What this task involves
Collect each line of the entries that holds the string "thay".

Record set
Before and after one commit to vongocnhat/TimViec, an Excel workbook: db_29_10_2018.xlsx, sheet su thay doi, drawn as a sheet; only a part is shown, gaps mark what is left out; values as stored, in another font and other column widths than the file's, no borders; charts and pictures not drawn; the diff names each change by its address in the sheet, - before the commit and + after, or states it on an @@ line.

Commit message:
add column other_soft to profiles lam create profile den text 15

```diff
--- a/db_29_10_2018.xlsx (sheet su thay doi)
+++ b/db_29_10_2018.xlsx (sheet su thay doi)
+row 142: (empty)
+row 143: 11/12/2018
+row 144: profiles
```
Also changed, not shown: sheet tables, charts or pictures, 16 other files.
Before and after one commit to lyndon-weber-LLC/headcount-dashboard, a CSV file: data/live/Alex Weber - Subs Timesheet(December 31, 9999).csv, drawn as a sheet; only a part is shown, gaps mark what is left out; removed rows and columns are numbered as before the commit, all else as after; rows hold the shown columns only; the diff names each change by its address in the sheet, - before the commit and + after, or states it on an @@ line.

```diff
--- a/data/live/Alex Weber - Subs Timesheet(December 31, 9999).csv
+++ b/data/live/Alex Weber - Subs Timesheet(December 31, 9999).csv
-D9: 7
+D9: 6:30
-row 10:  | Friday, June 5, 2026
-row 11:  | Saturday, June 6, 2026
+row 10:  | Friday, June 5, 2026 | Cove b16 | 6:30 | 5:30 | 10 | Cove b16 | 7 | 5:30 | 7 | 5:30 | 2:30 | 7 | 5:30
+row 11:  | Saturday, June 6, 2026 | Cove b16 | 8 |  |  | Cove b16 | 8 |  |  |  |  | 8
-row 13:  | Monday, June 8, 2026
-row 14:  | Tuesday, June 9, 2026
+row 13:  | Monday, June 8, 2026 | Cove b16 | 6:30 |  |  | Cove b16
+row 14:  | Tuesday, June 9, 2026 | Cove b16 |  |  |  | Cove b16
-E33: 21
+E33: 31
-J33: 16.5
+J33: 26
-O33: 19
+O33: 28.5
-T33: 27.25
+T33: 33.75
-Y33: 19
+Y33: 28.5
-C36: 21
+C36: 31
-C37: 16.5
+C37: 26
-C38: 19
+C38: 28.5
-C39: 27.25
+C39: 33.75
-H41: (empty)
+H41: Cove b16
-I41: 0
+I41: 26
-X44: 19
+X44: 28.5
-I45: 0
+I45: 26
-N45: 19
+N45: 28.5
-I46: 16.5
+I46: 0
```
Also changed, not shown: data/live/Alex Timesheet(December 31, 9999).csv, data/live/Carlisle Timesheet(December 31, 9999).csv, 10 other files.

Response box
Before and after one commit to vongocnhat/TimViec, an Excel workbook: db_29_10_2018.xlsx, sheet su thay doi, drawn as a sheet; only a part is shown, gaps mark what is left out; values as stored, in another font and other column widths than the file's, no borders; charts and pictures not drawn; the diff names each change by its address in the sheet, - before the commit and + after, or states it on an @@ line.
--- a/db_29_10_2018.xlsx (sheet su thay doi)
+++ b/db_29_10_2018.xlsx (sheet su thay doi)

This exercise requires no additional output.